* **Task details**: Whenever the word "unidad" appears in a line of the data below, copy that line.

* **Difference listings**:
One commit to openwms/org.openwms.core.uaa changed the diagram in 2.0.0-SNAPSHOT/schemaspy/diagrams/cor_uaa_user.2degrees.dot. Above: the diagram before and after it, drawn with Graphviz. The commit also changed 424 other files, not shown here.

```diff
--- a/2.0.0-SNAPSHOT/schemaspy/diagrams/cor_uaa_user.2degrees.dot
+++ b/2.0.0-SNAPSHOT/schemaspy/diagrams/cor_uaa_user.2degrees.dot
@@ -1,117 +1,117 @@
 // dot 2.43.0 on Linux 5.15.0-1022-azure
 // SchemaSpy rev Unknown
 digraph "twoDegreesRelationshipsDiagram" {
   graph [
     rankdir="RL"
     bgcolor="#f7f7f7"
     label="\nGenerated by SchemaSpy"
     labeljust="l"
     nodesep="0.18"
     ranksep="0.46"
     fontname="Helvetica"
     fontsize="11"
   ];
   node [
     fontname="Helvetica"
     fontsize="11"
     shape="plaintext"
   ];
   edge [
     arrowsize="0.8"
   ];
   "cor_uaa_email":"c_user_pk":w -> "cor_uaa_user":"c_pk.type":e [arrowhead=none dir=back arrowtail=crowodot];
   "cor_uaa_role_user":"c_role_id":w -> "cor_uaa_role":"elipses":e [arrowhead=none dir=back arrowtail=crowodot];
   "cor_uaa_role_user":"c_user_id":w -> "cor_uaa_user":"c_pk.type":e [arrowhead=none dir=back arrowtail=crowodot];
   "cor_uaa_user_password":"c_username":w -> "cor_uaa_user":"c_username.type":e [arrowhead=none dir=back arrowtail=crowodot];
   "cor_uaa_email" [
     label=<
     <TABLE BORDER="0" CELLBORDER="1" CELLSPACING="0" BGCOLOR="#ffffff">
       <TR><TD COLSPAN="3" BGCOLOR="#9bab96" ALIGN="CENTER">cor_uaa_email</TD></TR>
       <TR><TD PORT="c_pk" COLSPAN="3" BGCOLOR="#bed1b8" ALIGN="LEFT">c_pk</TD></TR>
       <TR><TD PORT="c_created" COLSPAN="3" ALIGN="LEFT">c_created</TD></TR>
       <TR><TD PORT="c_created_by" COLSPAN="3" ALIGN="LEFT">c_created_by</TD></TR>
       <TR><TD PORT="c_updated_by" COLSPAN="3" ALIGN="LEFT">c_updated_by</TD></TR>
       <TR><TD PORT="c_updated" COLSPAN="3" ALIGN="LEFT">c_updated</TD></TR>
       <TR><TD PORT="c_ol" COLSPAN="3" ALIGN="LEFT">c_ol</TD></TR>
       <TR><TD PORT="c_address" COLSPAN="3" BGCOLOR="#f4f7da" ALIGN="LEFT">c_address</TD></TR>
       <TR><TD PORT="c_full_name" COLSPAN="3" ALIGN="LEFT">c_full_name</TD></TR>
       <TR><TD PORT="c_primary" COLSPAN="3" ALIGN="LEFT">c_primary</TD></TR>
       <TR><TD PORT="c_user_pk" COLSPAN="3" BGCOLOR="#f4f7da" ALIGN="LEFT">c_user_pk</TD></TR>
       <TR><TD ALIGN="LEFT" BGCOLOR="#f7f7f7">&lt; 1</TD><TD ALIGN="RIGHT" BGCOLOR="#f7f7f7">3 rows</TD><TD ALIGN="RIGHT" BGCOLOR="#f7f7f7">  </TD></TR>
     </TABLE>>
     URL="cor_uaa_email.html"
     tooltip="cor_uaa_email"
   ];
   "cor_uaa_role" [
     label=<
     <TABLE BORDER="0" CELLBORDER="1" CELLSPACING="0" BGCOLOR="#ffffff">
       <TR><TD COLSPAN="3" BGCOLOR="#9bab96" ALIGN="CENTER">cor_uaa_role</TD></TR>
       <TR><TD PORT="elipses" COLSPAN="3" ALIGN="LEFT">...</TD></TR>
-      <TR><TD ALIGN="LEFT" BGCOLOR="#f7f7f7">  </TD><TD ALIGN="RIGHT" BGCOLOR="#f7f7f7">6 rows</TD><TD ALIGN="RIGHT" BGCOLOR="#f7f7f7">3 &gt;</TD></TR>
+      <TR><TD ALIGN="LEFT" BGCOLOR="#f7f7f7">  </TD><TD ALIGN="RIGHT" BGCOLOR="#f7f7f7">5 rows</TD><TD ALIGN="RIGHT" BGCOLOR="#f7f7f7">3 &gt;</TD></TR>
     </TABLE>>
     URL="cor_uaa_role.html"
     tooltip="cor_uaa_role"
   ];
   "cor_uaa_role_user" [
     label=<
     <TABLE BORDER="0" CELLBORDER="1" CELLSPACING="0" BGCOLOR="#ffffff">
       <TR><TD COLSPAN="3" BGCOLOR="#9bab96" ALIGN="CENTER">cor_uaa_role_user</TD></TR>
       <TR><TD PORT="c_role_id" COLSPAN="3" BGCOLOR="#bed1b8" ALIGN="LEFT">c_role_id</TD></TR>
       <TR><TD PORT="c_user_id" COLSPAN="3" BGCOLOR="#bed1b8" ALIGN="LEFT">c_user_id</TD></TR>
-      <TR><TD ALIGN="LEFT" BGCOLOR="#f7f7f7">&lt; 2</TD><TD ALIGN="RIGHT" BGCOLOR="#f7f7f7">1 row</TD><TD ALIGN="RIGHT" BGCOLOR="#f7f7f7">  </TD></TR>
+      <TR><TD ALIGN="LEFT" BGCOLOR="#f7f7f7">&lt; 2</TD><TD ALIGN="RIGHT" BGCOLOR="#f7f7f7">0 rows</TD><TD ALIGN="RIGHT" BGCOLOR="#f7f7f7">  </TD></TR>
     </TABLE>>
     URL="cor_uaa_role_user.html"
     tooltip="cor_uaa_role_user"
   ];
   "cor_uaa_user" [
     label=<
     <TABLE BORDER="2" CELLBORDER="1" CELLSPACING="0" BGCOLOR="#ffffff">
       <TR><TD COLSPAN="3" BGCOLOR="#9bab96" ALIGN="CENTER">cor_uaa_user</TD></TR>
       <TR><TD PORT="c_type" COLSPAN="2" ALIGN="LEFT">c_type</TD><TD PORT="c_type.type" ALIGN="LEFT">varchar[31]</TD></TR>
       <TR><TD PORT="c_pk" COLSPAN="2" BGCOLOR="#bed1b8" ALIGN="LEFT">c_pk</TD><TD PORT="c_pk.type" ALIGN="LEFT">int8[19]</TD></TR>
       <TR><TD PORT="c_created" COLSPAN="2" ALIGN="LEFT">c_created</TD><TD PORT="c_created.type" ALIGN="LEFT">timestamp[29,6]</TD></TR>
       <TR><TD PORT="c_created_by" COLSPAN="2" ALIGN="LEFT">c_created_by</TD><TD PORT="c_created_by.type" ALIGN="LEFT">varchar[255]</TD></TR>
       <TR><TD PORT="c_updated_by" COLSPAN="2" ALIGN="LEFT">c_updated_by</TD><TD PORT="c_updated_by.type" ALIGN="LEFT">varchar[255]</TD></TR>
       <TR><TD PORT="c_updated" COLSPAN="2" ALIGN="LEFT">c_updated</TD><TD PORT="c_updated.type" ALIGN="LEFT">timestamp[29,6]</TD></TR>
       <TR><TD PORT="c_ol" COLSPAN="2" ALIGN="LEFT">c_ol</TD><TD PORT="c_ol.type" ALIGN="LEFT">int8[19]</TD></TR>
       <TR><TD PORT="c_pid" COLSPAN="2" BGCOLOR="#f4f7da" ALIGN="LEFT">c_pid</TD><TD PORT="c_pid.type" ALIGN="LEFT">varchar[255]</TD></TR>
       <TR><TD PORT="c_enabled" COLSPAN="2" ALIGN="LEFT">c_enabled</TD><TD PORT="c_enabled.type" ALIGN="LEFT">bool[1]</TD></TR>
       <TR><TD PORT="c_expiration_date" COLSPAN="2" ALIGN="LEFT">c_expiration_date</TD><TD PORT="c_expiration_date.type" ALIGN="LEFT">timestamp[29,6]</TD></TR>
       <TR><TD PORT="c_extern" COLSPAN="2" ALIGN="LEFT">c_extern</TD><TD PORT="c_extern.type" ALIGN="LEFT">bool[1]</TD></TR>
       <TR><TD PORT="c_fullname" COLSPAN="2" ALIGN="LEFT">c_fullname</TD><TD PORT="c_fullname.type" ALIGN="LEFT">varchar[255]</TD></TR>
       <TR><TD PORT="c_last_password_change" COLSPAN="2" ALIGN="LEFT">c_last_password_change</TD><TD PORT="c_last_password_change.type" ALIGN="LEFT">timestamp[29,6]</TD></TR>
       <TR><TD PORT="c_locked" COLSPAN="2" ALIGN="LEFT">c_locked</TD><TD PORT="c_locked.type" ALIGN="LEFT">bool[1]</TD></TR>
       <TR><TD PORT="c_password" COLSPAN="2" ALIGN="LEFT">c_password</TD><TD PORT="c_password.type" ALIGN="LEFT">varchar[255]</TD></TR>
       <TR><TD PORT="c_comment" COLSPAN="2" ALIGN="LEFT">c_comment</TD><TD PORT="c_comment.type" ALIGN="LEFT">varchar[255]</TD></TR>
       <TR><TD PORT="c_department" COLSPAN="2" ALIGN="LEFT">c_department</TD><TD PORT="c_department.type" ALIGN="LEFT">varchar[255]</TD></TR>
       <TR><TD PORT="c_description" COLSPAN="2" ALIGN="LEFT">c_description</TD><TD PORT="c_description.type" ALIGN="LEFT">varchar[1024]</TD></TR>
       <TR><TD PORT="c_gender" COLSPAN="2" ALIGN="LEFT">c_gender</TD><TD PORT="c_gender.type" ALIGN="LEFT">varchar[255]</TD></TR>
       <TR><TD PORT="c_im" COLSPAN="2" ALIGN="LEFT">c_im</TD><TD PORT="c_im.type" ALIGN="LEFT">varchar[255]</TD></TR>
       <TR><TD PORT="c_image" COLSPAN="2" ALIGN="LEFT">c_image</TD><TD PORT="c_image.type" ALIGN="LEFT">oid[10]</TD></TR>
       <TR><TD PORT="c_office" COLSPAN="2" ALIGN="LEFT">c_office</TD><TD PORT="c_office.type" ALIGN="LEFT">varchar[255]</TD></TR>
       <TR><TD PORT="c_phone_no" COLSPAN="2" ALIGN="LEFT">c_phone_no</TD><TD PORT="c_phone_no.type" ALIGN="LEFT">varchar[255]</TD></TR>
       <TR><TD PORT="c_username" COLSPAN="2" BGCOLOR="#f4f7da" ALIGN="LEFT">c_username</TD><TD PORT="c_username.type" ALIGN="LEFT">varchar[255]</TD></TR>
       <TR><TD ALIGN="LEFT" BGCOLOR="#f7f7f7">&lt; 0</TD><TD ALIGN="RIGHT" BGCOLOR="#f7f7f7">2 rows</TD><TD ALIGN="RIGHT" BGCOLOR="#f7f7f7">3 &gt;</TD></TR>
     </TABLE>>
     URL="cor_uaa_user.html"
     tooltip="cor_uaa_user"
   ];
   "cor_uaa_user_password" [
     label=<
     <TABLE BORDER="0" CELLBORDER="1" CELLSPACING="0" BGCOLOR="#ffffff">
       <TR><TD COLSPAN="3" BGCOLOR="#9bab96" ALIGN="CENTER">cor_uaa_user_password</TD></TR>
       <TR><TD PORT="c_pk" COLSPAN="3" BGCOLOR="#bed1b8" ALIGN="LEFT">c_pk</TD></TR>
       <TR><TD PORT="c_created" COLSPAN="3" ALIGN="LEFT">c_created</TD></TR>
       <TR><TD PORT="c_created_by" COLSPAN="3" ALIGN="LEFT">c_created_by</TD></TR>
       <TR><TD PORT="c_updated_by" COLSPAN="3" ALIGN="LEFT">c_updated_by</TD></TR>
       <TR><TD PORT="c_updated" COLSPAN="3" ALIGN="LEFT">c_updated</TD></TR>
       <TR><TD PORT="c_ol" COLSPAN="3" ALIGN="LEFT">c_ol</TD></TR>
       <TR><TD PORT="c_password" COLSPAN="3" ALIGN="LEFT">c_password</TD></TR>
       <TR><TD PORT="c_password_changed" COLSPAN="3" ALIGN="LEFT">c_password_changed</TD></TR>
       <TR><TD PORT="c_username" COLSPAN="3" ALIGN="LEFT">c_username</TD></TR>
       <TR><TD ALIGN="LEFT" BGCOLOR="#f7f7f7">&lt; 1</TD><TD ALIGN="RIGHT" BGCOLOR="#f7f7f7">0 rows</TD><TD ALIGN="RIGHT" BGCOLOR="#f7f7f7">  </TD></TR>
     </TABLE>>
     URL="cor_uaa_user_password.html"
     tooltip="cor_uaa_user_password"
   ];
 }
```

* * *

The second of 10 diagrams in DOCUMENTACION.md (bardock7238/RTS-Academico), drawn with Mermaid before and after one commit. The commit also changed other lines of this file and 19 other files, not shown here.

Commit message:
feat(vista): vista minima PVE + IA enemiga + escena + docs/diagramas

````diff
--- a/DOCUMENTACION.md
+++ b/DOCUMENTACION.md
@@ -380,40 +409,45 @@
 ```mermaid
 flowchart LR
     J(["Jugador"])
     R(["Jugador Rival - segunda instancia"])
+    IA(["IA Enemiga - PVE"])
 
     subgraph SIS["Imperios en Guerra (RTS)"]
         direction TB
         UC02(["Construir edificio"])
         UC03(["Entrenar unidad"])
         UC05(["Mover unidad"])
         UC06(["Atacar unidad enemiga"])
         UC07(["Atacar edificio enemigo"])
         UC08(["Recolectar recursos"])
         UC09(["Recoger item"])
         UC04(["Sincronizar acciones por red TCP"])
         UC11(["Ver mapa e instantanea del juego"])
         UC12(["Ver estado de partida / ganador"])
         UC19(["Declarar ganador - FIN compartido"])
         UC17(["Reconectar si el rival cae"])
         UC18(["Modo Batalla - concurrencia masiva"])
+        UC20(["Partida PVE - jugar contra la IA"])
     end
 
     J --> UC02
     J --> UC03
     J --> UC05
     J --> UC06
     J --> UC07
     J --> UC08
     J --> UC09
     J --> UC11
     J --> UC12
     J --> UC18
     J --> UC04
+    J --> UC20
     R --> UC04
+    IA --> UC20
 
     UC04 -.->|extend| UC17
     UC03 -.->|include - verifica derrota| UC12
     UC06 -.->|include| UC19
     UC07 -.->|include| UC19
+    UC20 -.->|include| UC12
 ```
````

* **Task response**:
         UC03(["Entrenar unidad"])
         UC05(["Mover unidad"])
         UC06(["Atacar unidad enemiga"])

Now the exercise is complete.